The Fall/Winter 2008 issue of SJSJ focused entirely on Hurricane Katrina and drew heavily from Loyola University faculty and staff article contributions. Wildes authored “Rebirth of a City: Birth and Achievement of the Ethics Review Board,” detailing the governmental and social failures of the city and the resulting creation of the Ethics Review Board to help in its reform.

Additionally, Mark Markuly, former director of Loyola’s Institute for Ministry and current dean of Seattle University’s School of Theology and Ministry, wrote the introductory article, “A Terrible Grace: Building a Just Society on the Rubble of New Orleans.”

Other Loyola contributors include:

  • Barbara Fleischer, associate professor of pastoral studies and psychology, who wrote “Katrina Stories: Windows into Religious Meaning, Pathways to Social Justice;”
  • Davida Finger, staff attorney with the Katrina Clinic and author of “Stranded and Squandered: Lost on the Road Home;”
  • Thomas Ryan, director of LIM and author of “Vision and Spirituality in Post-Katrina New Orleans;”
  • Michael Cowan, special assistant to the president and co-author of “We Believe in One New Orleans: Embracing Diversity Post-Katrina” and author of “Elbows Together, Hearts Apart: Institutional Reform, Economic Opportunity, and Social Trust in Post-Katrina New Orleans;” and
  • The Rev. Edward Arroyo, S.J., former director of Loyola’s Jesuit Social Research Institute, who authored “Contemplating the Katrina Whirlwind: From ‘Apocalypse Now’ to Solidarity for the Common Good.”

In addition, the journal featured various forms of media contributed by a Loyola University professor, visiting professor and recent graduate. Professor of Music Industry Studies John Snyder produced “Salon Somewhere,” a musical composition performed by the Thelonious Monk Institute of Jazz Ensemble, composed by Vadim Neselovskyi.
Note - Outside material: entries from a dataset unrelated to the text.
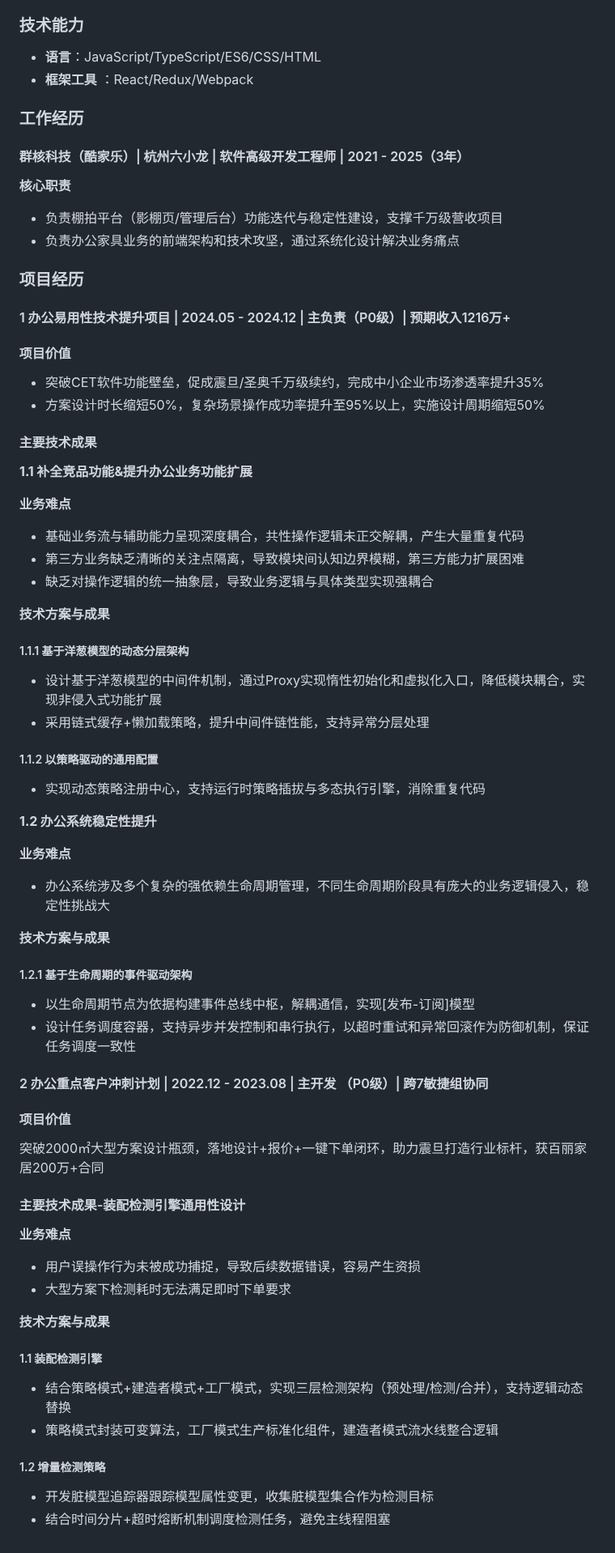
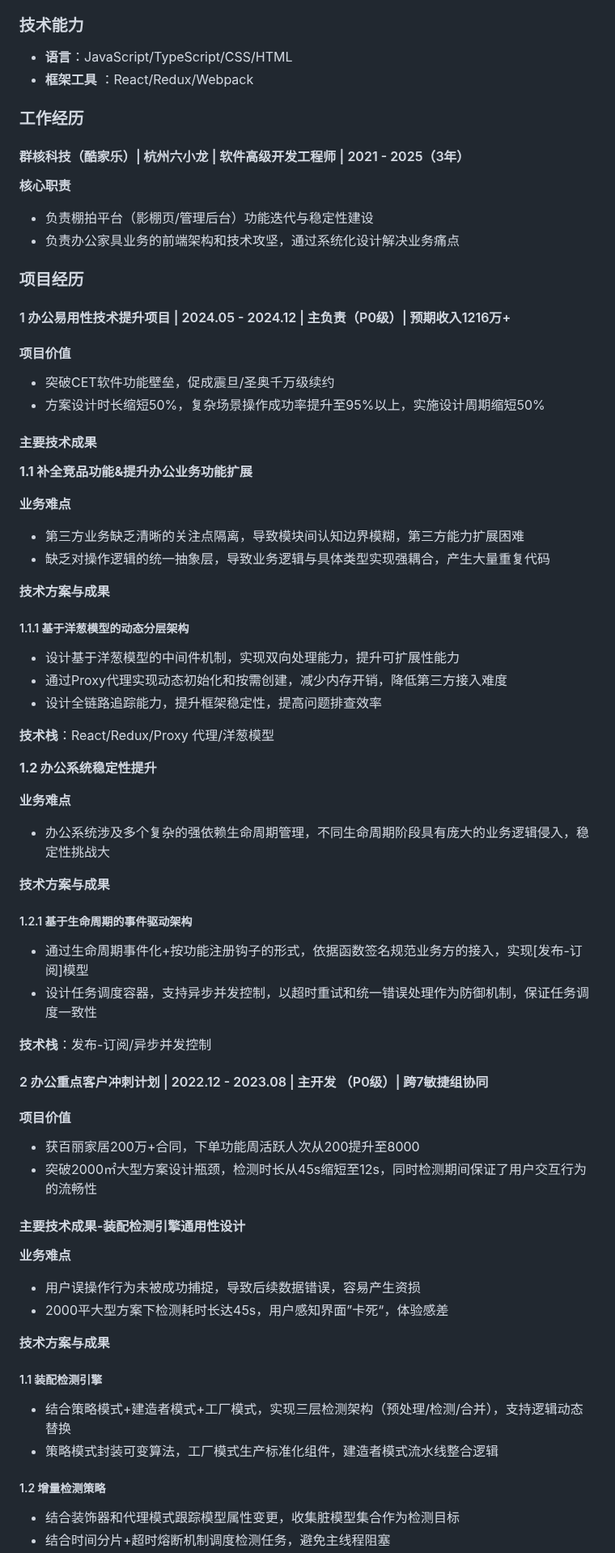
Before and after one commit to guoxiangguoxiang/guoxiangguoxiang.github.io, a Markdown page: README.md, the part around one of its changes. Shown at 81% size. GitHub-like rendering.

Commit message:
Update README.md
1030

```diff
--- a/README.md
+++ b/README.md
@@ -19,7 +19,7 @@
 
 ### 技术能力
 
-- **语言**：JavaScript/TypeScript/ES6/CSS/HTML
+- **语言**：JavaScript/TypeScript/CSS/HTML
 - **框架工具** ：React/Redux/Webpack
 
 ### 工作经历
@@ -28,7 +28,7 @@
 
 **核心职责**
 
-- 负责棚拍平台（影棚页/管理后台）功能迭代与稳定性建设，支撑千万级营收项目
+- 负责棚拍平台（影棚页/管理后台）功能迭代与稳定性建设
 - 负责办公家具业务的前端架构和技术攻坚，通过系统化设计解决业务痛点
 
 ### 项目经历
@@ -37,7 +37,7 @@
 
 #### 项目价值
 
-- 突破CET软件功能壁垒，促成震旦/圣奥千万级续约，完成中小企业市场渗透率提升35%
+- 突破CET软件功能壁垒，促成震旦/圣奥千万级续约
 - 方案设计时长缩短50%，复杂场景操作成功率提升至95%以上，实施设计周期缩短50%
 
 #### 主要技术成果
@@ -46,20 +46,18 @@
 
 **业务难点**
 
-- 基础业务流与辅助能力呈现深度耦合，共性操作逻辑未正交解耦，产生大量重复代码
 - 第三方业务缺乏清晰的关注点隔离，导致模块间认知边界模糊，第三方能力扩展困难
-- 缺乏对操作逻辑的统一抽象层，导致业务逻辑与具体类型实现强耦合
+- 缺乏对操作逻辑的统一抽象层，导致业务逻辑与具体类型实现强耦合，产生大量重复代码
 
 **技术方案与成果**
 
 ##### 1.1.1 基于洋葱模型的动态分层架构
 
-- 设计基于洋葱模型的中间件机制，通过Proxy实现惰性初始化和虚拟化入口，降低模块耦合，实现非侵入式功能扩展
-- 采用链式缓存+懒加载策略，提升中间件链性能，支持异常分层处理
+- 设计基于洋葱模型的中间件机制，实现双向处理能力，提升可扩展性能力
+- 通过Proxy代理实现动态初始化和按需创建，减少内存开销，降低第三方接入难度
+- 设计全链路追踪能力，提升框架稳定性，提高问题排查效率
 
-##### 1.1.2 以策略驱动的通用配置
-
-- 实现动态策略注册中心，支持运行时策略插拔与多态执行引擎，消除重复代码
+**技术栈**：React/Redux/Proxy 代理/洋葱模型
 
 **1.2 办公系统稳定性提升**
 
@@ -71,21 +69,24 @@
 
 ##### 1.2.1 基于生命周期的事件驱动架构
 
-- 以生命周期节点为依据构建事件总线中枢，解耦通信，实现[发布-订阅]模型
-- 设计任务调度容器，支持异步并发控制和串行执行，以超时重试和异常回滚作为防御机制，保证任务调度一致性
+- 通过生命周期事件化+按功能注册钩子的形式，依据函数签名规范业务方的接入，实现[发布-订阅]模型
+- 设计任务调度容器，支持异步并发控制，以超时重试和统一错误处理作为防御机制，保证任务调度一致性
+
+**技术栈**：发布-订阅/异步并发控制
 
 #### 2 办公重点客户冲刺计划 | 2022.12 - 2023.08 | 主开发 （P0级）| 跨7敏捷组协同
 
 #### 项目价值
 
-突破2000㎡大型方案设计瓶颈，落地设计+报价+一键下单闭环，助力震旦打造行业标杆，获百丽家居200万+合同
+- 获百丽家居200万+合同，下单功能周活跃人次从200提升至8000
+- 突破2000㎡大型方案设计瓶颈，检测时长从45s缩短至12s，同时检测期间保证了用户交互行为的流畅性
 
 #### 主要技术成果-装配检测引擎通用性设计
 
 **业务难点**
 
 - 用户误操作行为未被成功捕捉，导致后续数据错误，容易产生资损
-- 大型方案下检测耗时无法满足即时下单要求
+- 2000平大型方案下检测耗时长达45s，用户感知界面”卡死“，体验感差
 
 **技术方案与成果**
 
@@ -94,9 +95,7 @@
 - 结合策略模式+建造者模式+工厂模式，实现三层检测架构（预处理/检测/合并），支持逻辑动态替换
 - 策略模式封装可变算法，工厂模式生产标准化组件，建造者模式流水线整合逻辑
 
-
-
 ##### 1.2 增量检测策略
 
-- 开发脏模型追踪器跟踪模型属性变更，收集脏模型集合作为检测目标
+- 结合装饰器和代理模式跟踪模型属性变更，收集脏模型集合作为检测目标
 - 结合时间分片+超时熔断机制调度检测任务，避免主线程阻塞
```
Also changed, not shown: other parts of README.md (+4 -1 lines).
Visiting graphic design professor Nancy Sharon Collins directed and produced “The Allegory of the Birds.” Jake McClain, a 2008 music industry studies graduate, directed “Green Salon: Roussel Hall.”

About the Seattle Journal for Social Justice:

A peer-reviewed, student-edited, interdisciplinary journal, the SJSJ publishes writings that reflect theoretical, literary and hands-on approaches toward achieving social justice. It accepts traditional academic articles as well as nontraditional formats such as narratives, commentaries, interviews, essays and artwork. The student members’ participation in the writing assignments and the editorial process is designed to improve writing skills and research techniques and to instill self-discipline and analytical proficiency through the hard work required to publish quality research works.

For more information, please contact Meredith Hartley with the Office of Public Affairs at 504-861-5888 or mhartley@loyno.edu.